- **EXERCISE BRIEF**
For the entries below, say how many lines hold the word "aboutme", with the number as the only reply.
● ● ● ● ●
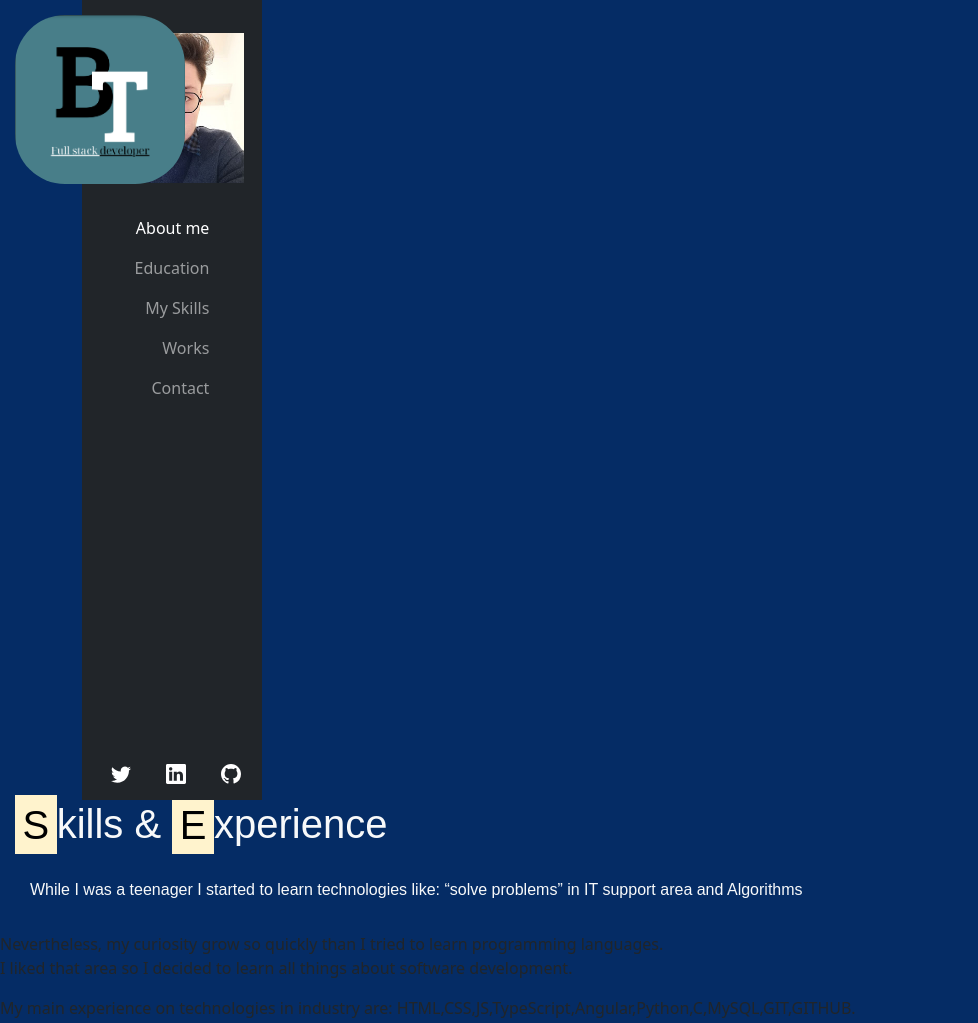
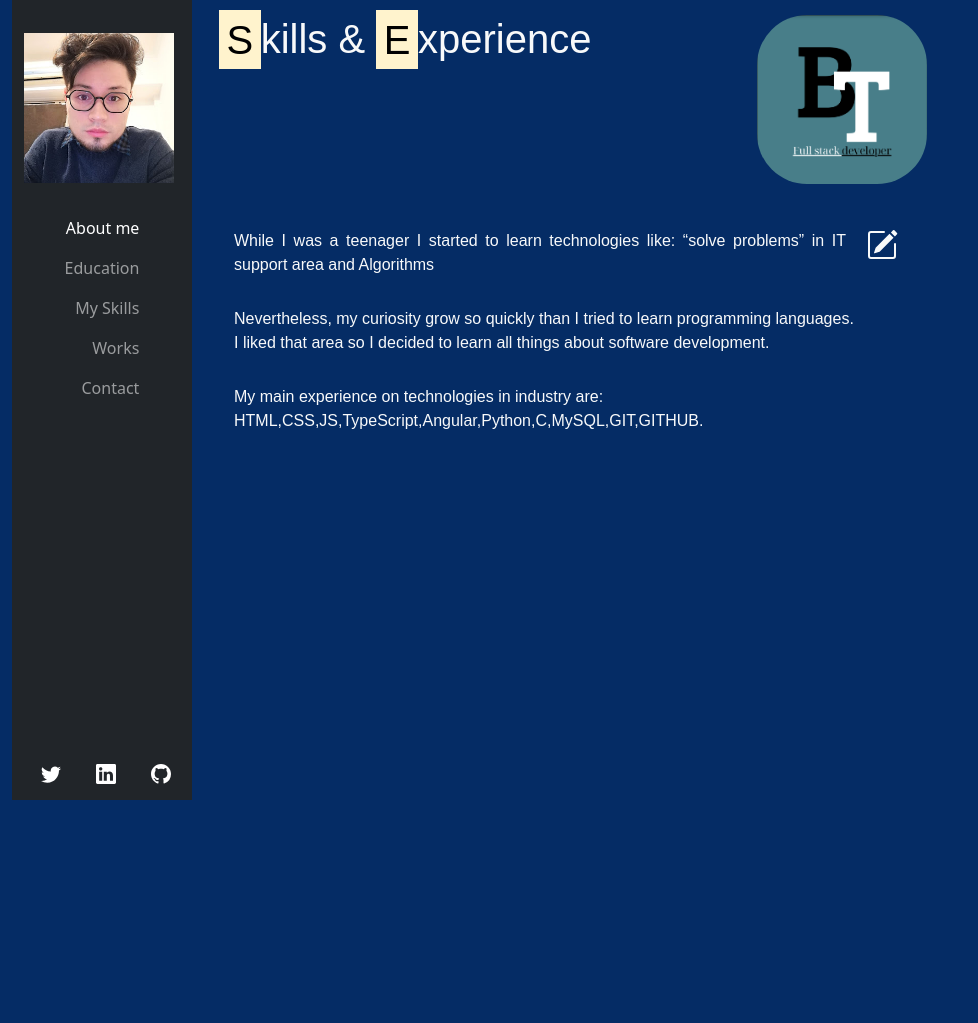
Before and after one commit to TorresBJ95/portfolio-frontend, a website: page skills.html in a window 1280 px wide. Shown: the whole page, without its empty margins (0-978 px from the left). After the commit the page ends 800 px from the top, so only its background shows below. Drawn offline with nearby package versions, Linux system fonts and the light colour scheme.

Commit message:
few skills page

```diff
--- a/ownstyles.css
+++ b/ownstyles.css
@@ -17,7 +17,7 @@
     margin: 15px;
 }
 
-#text-aboutme{
+.text-aboutme{
     font-family: sans-serif;
     color: var(--bs-gray-100);
     text-align: justify;
@@ -77,7 +77,7 @@
     border-color: #000;
     margin: 15px 15px;
     }
-    #text-aboutme{
+    .text-aboutme{
     font-family: sans-serif;
     color: var(--bs-gray-100);
     text-align: justify;
@@ -85,6 +85,6 @@
     }
     #icon-edit{
     color: var(--bs-gray-100);
-    margin-right: 200px;
+    margin-right: 350px;
     }
 }
--- a/skills.html
+++ b/skills.html
@@ -17,9 +17,8 @@
 </head>
 
 <body class="color-body">
-    <!--lib Saas and css changes: navbar, navbar-brand, card-img-overlay,section, generalfonts, socialicons
-        canvas, navbar-toggler, myname, li> a, article>p, form-control, fullstack, myphoto -->
-    <div class="container d-flex flex-column flex-md-row">
+
+    <div class="container-fluid d-flex flex-column flex-md-row">
         <!-- navbar menu-->
         <nav class="navbar-changes navbar navbar-expand-md navbar-dark bg-dark d-flex flex-md-column">
             <div class="container-fluid">
@@ -88,23 +87,19 @@
             </div>
 
         </nav>
-
+        <!-- section about me-->
+        <div class="container">
+            <div class="row">
+                <div class="col-6 col-md-6">
+                    <h1 class="generalfont"><mark class="mark">S</mark>kills & <mark class="mark">E</mark>xperience</mark></h1>
+                </div>
+                <div class="col-6 col-md-6">
+                    <img src="img/torreslogo.PNG" id="fullstack" alt="full stack developer">
+                </div>
             </div>
 
-    <main class="ps-0 ps-md-5 flex-grow-1">
-
-    </main>
-
-    <!-- Header img-->
-    <header class="card-img-overlay">
-        <img src="img/torreslogo.PNG" width="200" height="150" id="fullstack" alt="full stack developer">
-    </header>
-
-    <!-- section about me-->
-
-    <section id="section">
-
-        <h1 class="h1 generalfont"><mark class="mark">S</mark>kills & <mark class="mark">E</mark>xperience</h1>
+            <div class="row">
+                <div class="col">
                     <div>
                         <svg xmlns="http://www.w3.org/2000/svg" width="40" height="40" fill="currentColor" class="bi bi-pencil-square"
                             viewBox="0 0 20 20" id="icon-edit" onclick="cambiar_parrafo()">
@@ -114,30 +109,37 @@
                                 d="M1 13.5A1.5 1.5 0 0 0 2.5 15h11a1.5 1.5 0 0 0 1.5-1.5v-6a.5.5 0 0 0-1 0v6a.5.5 0 0 1-.5.5h-11a.5.5 0 0 1-.5-.5v-11a.5.5 0 0 1 .5-.5H9a.5.5 0 0 0 0-1H2.5A1.5 1.5 0 0 0 1 2.5v11z" />
                         </svg>
 
-            <p id="text-aboutme">
+                        <p class="text-aboutme">
                             While I was a teenager I started to learn technologies like: <q>solve problems</q> in IT support area and Algorithms
                         </p>
 
-            <p>
+                        <p class="text-aboutme">
                             Nevertheless, my curiosity grow so quickly than I tried to learn programming languages.<br>
                             I liked that area so I decided to learn all things about software development.
 
                         </p>
 
-            <p>
-                My main experience on technologies in industry are: HTML,CSS,JS,TypeScript,Angular,Python,C,MySQL,GIT,GITHUB.
+                        <p class="text-aboutme">
+                            My main experience on technologies in industry are:
+                            <br>HTML,CSS,JS,TypeScript,Angular,Python,C,MySQL,GIT,GITHUB.
                         </p>
 
                     </div>
 
                     <div>
                         <input id="edit-aboutme" type="text" oninput="asignar_palabras(this.value)" style="display: none;">
+                    </div>
+
+
+                </div>
 
             </div>
 
 
-    </section>
 
+        </div>
+
+    </div>
 
 
     <!-- external scripts js -->
```
Also changed, not shown: index.html (+1 -1 lines). Lines whose indentation alone changed are shown as unchanged.
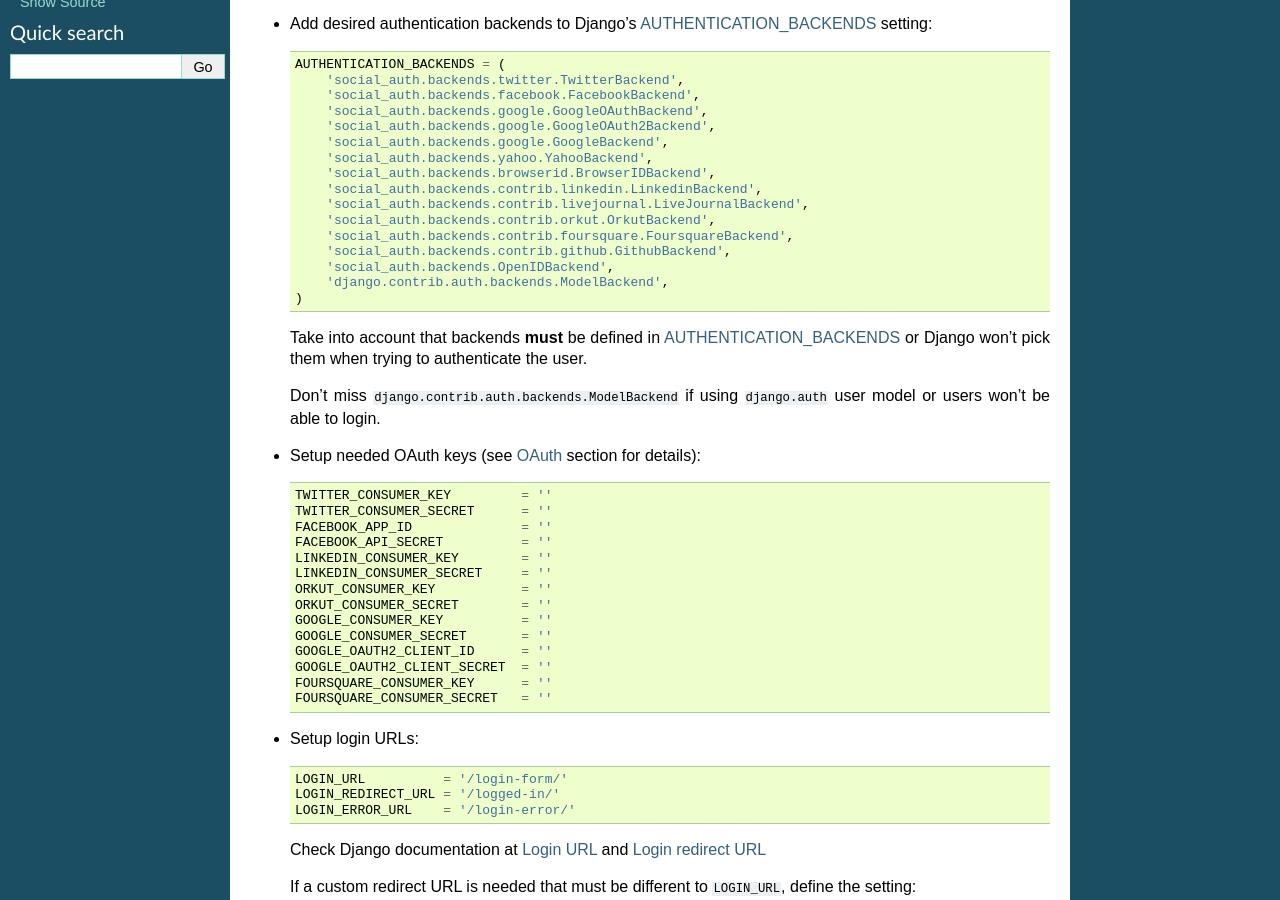
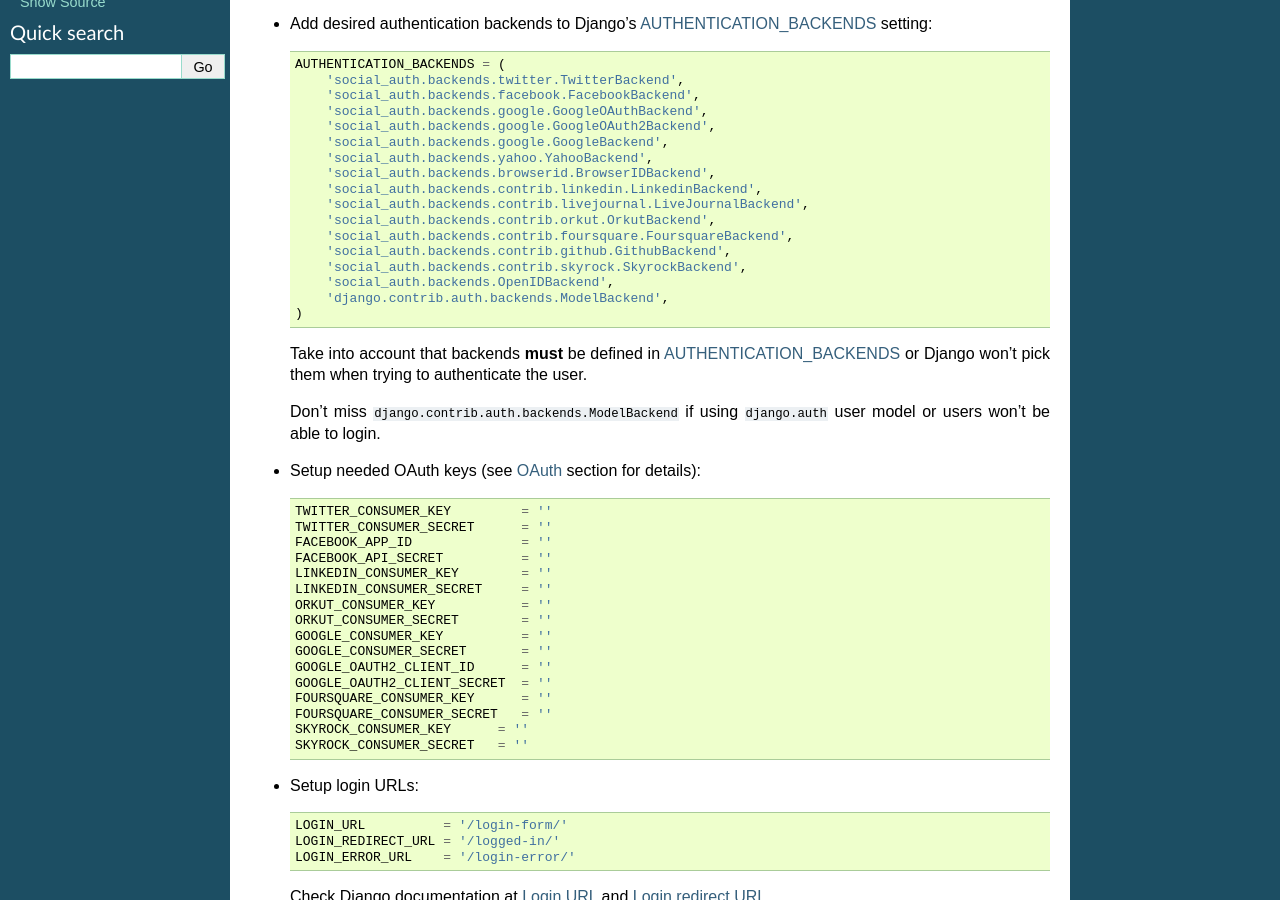
Before and after one commit to devs-cloud/django-social-auth-module, a Sphinx documentation site: the page built from doc/configuration.rst, in a window 1280 px wide and 900 px high, scrolled down 207 px. Built offline with Sphinx 7.4.7, drawn with Linux system fonts in a browser that asks for light colours.

Commit message:
documentation update for Skyrock provider

```diff
--- a/README.rst
+++ b/README.rst
@@ -986,7 +986,7 @@
 
   - Instagram support
 
-- niQo (Nicolas Quiénot)
+- niQo_ (Nicolas Quiénot)
 
   - Skyrock.com support
 
--- a/doc/configuration.rst
+++ b/doc/configuration.rst
@@ -23,6 +23,7 @@
         'social_auth.backends.contrib.orkut.OrkutBackend',
         'social_auth.backends.contrib.foursquare.FoursquareBackend',
         'social_auth.backends.contrib.github.GithubBackend',
+        'social_auth.backends.contrib.skyrock.SkyrockBackend',
         'social_auth.backends.OpenIDBackend',
         'django.contrib.auth.backends.ModelBackend',
     )
@@ -49,6 +50,8 @@
     GOOGLE_OAUTH2_CLIENT_SECRET  = ''
     FOURSQUARE_CONSUMER_KEY      = ''
     FOURSQUARE_CONSUMER_SECRET   = ''
+    SKYROCK_CONSUMER_KEY      = ''
+    SKYROCK_CONSUMER_SECRET   = ''
 
 - Setup login URLs::
 
--- a/doc/intro.rst
+++ b/doc/intro.rst
@@ -31,6 +31,7 @@
     * `LiveJournal OpenID`_
     * `Orkut OAuth`_
     * `Linkedin OAuth`_
+    * `Skyrock OAuth`_
 
 - Basic user data population and signaling, to allows custom fields values
   from providers response
@@ -56,3 +57,4 @@
 .. _Orkut OAuth:  http://code.google.com/apis/orkut/docs/rest/developers_guide_protocol.html#Authenticating
 .. _myOpenID: https://www.myopenid.com/
 .. _LiveJournal OpenID: http://www.livejournal.com/support/faqbrowse.bml?faqid=283
+.. _Skyrock OAuth: http://www.skyrock.com/developer/
```
Also changed, not shown: other parts of README.rst (+1 -0 lines).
● ● ● ● ●
- **OUTPUT OF THE TASK**
9